*****
Offline Offline

Gender: Male
Posts: 692


Ancient Shofixti Warrior


View Profile WWW
Re: Calling all Java programmers!
« Reply #27 on: September 30, 2007, 02:55:32 am »

guesst, you should try programming if you haven't. Programming computers is at least as cool as playing the tuba in high school band. And we all know what babe magnents they were! Wink
I program. I've programed for years. first with BASIC on the C64 and the Apple IIe, then Pascal on the Apple first, then PC. Then C and C++. Finally I dabbled in Java before my life got so busy that I don't do much of it anymore. However, I am posting my last project on another board. I'm a little more than halfway through it right now.

And I played the Tuba in the school band for a while too. Yeah, I was a giggalo.
Logged

A new game and it's code each week. Please visit Cymon's Games
dpcamera
Zebranky food
*
Offline Offline

Posts: 9



View Profile
Re: Calling all Java programmers!
« Reply #28 on: October 01, 2007, 08:21:10 am »

Yet to upload the new code, but I've added in a setting to make bullets affected by Planet gravity. That should make it quite challenging to code a good AI for - it's possible to shoot bullets around a planet if the gravity is strong enough.

- Dean
Logged
Death 999
Global Moderator
Enlightened
*****
Offline Offline

Gender: Male
Posts: 3866


We did. You did. Yes we can. No.

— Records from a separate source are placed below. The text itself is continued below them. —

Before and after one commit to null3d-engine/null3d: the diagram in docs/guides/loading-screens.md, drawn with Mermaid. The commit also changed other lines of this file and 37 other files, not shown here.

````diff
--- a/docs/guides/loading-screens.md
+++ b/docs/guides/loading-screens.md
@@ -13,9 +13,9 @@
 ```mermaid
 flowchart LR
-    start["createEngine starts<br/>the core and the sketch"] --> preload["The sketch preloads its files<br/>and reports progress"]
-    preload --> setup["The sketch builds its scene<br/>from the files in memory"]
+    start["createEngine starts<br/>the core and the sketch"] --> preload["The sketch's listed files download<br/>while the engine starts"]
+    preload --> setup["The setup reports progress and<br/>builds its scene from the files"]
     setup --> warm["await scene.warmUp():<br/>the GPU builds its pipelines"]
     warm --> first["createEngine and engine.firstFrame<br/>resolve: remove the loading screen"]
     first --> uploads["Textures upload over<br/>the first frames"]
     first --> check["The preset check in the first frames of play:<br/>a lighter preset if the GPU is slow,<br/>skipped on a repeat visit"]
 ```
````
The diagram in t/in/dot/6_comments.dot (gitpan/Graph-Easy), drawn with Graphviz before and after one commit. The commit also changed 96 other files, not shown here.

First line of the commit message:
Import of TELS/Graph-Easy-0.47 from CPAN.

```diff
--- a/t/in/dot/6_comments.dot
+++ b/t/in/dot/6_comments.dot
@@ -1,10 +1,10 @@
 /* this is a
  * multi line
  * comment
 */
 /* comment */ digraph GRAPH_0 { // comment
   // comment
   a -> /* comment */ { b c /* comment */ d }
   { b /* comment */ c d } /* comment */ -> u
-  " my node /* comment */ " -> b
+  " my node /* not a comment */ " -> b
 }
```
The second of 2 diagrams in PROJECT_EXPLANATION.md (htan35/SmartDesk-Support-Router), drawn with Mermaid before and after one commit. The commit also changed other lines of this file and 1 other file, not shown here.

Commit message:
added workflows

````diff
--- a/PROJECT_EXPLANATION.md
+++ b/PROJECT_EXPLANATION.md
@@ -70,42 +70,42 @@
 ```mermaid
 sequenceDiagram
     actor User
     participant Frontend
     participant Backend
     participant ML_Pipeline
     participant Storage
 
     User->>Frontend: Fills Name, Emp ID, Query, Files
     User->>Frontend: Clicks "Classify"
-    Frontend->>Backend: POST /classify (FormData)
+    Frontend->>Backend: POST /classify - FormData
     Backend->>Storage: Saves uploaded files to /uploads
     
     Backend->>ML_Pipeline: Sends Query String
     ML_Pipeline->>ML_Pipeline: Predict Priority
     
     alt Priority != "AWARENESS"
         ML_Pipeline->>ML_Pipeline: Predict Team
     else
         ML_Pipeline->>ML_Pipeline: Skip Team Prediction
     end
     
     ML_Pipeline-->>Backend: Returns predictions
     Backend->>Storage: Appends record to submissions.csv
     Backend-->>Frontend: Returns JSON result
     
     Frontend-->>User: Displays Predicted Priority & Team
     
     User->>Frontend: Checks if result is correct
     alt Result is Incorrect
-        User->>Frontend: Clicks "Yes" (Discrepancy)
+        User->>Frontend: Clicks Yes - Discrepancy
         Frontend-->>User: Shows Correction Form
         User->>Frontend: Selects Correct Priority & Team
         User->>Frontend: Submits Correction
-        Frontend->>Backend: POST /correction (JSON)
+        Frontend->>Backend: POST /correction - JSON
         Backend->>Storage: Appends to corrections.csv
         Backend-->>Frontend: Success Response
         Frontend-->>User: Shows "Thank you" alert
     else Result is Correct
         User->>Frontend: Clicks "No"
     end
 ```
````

View Profile
Re: Calling all Java programmers!
« Reply #29 on: October 01, 2007, 05:47:50 pm »

if it's true
that Java does not support operator/function overloading, that might be the best thing
it has going over C++.

Operators are what they are; you can't do anything to them.

I'm not sure what you mean by function overloading.

If you mean polymorphism, it is central to object-oriented programming and is included.

If you mean the simplest expansion from operator overloading, which is taking an existing function name and defining a new function with that name but taking different types as arguments and giving it additional behavior... such a problem cannot arise in Java because, technically speaking, there are no functions; there are static methods.
Every static method you call is attached to a class, and can be traced back to it very simply. Even if someone is abusing the 'import static foo *'  lines, those lines narrow the possibilities of where that static method is hiding a lot.
Logged
Pages: 1 [2] 3 Print 
« previous next »
Jump to:  


Login with username, password and session length

Powered by MySQL Powered by PHP Powered by SMF 1.1.21 | SMF © 2015, Simple Machines Valid XHTML 1.0! Valid CSS!